Quality really does pay
We have all heard the expression that “quality pays”. But does it really? CHARLEEN CLARKE insists that this is true, after examining the Hyundai model.
We all know the Hyundai brand. It is considered kind of cool. A bit like the latest app.
However that certainly was not always the case. As Alan Ross, Hyundai Automotive South Africa’s managing director, points out, the company was once faced with huge (and potentially insurmountable) quality challenges.
But let’s go back a couple of decades – to 1967, when Hyundai was conceived. The company’s origins date back to the Hyundai Engineering & Construction Co, which was founded after the Second World War. “Hyundai Motor Company came into creation in 1967. The motor company thrived and became a completely separate enterprise in 1998,” Ross tells SHEQ MANAGEMENT.
But the company’s growth was not without its problems – and one of the most significant was the issue of quality. As Ross recalls, Hyundai entered the United States’ (US) market in 1986 with a single model, the Excel, which sold for $4 995 – a price that captivated bargain-minded Americans so entirely that Hyundai set a first-year record by selling 126 000 cars.
In its second year in business, Hyundai adopted the slogan “Cars that make sense” and set another record, selling 264 000 Excels.
But, in its haste to grow, Hyundai made two near-fatal errors. “It made fragile cars and it sold them to non-creditworthy customers. When the cars were repossessed, their quality was so poor that they were worth less than the outstanding loans,” Ross says.

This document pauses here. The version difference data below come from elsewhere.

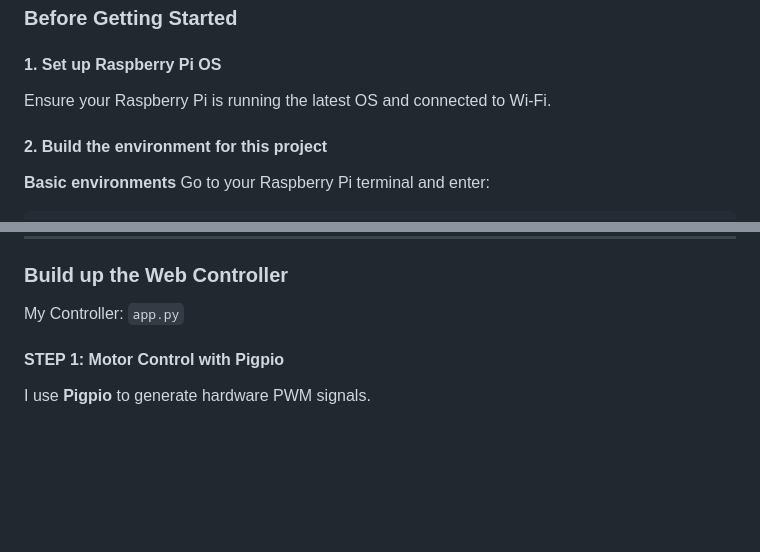
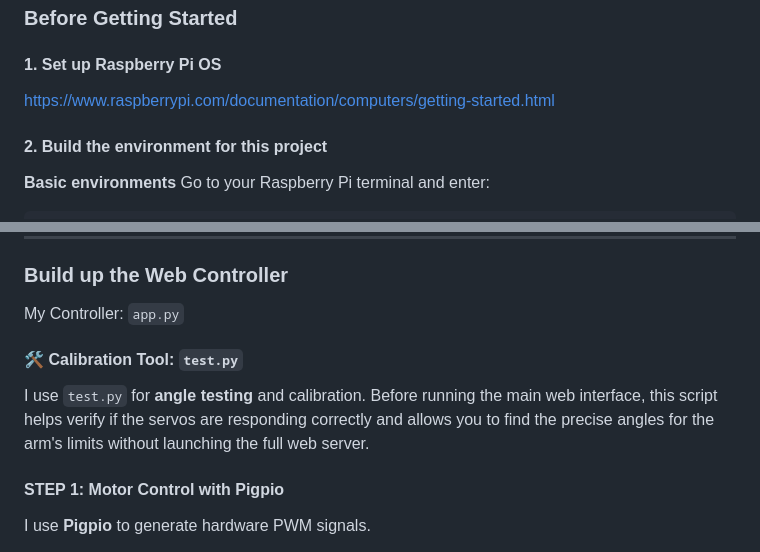
Before and after one commit to sdsfvvbn/cube-raspi, a Markdown page: README.md, 2 parts joined by grey strips. Drawn GitHub-style; blank space fills up the shorter version.

```diff
--- a/README.md
+++ b/README.md
@@ -63,7 +64,7 @@ The system uses **Flask** to host a web page. When a user clicks a button, the c
 
 #### 1\. Set up Raspberry Pi OS
 
-Ensure your Raspberry Pi is running the latest OS and connected to Wi-Fi.
+https://www.raspberrypi.com/documentation/computers/getting-started.html
 
 #### 2\. Build the environment for this project
 
@@ -144,6 +147,10 @@ However, for the signal to work, **you must connect the grounds together.**
 ### Build up the Web Controller
 
 My Controller: `app.py`
+
+#### 🛠️ Calibration Tool: `test.py`
+
+I use `test.py` for **angle testing** and calibration. Before running the main web interface, this script helps verify if the servos are responding correctly and allows you to find the precise angles for the arm's limits without launching the full web server.
 
 #### STEP 1: Motor Control with Pigpio
 
```
Also changed, not shown: other parts of README.md (+15 -15 lines).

This gave Hyundai the reputation as a cheap and nasty brand that offered a comprehensive warranty to make up for mechanical shortcomings.
Fast forward to 2013 and everything has changed. How? “Hyundai’s success reflects a shift in attitude that occurred over a decade ago. In the 1990s, the company was more interested in how many units it could sell than in the quality of the vehicles. That changed in 2000, when founder Chung Ju-Yung passed corporate leadership to his son, Chung Mong-Koo. According to company teachings, the younger Chung decreed that Hyundai would henceforth concentrate on quality, and not only volume. With the chairman behind the push, and with its characteristic intensity, Hyundai went after quality improvements with a vengeance,” reveals Ross.
Hyundai benchmarked Toyota, the industry’s quality leader at that time, to understand its processes. “It made quality a cross-functional responsibility, with involvement from procurement, manufacturing, finance, sales and marketing,” reveals Ross.
The Korean giant furthermore enlisted outside suppliers and put them together with designers and engineers to solve problems before they even occurred. “Quality oversight meetings, which had been poorly attended, became must-go events after chairman Chung began to personally attend the twice-monthly gatherings,” notes Ross.
Chung attributes his company’s success to the investment it has made to improve its products. He believes that Hyundai’s quality, as well as its technology, “are head to head with Toyota at this moment”. He told Fortune magazine recently: “We are monitoring what is going on with Toyota all the time.”
Ross believes that Hyundai’s quality successes are a testament to the power of focused management and aggressive goals. “In 2001 Hyundai ranked 32nd out of 37 brands in JD Power’s study of new vehicle quality after 90 days of ownership – which was close to the bottom. Chung asked JD Power what the company should do to improve and he was told to listen to his customers. That’s what the company did – with startling results.
By 2004, it rated seventh, by 2006 it occupied third spot and in 2009 it was fourth. This resulted in Hyundai displacing Toyota and now being ranked as the highest mass market brand in the world,” Ross says. And last year the Hyundai Genesis received the lowest number of problems per 100 vehicles among midsize premium cars in the proprietary JD Power Vehicle Dependability Study.
Now, as Ross points out, Hyundai is targeting Volkswagen as well – not just Toyota. “Years ago Toyota used to say that Hyundai was the company it feared most. Today those fears have grown into a nightmare,” he notes. For good reason: today Hyundai controls five percent of the US market, it is massively successful in the Chinese market, and Hyundai and Kia are also attacking the European market, beating many established European brands at their own game (and in their own backyard nogal). The company sold 4,06 million vehicles globally in 2011.
Hyundai is also the world’s fastest growing automotive brand. And it’s largely thanks to quality.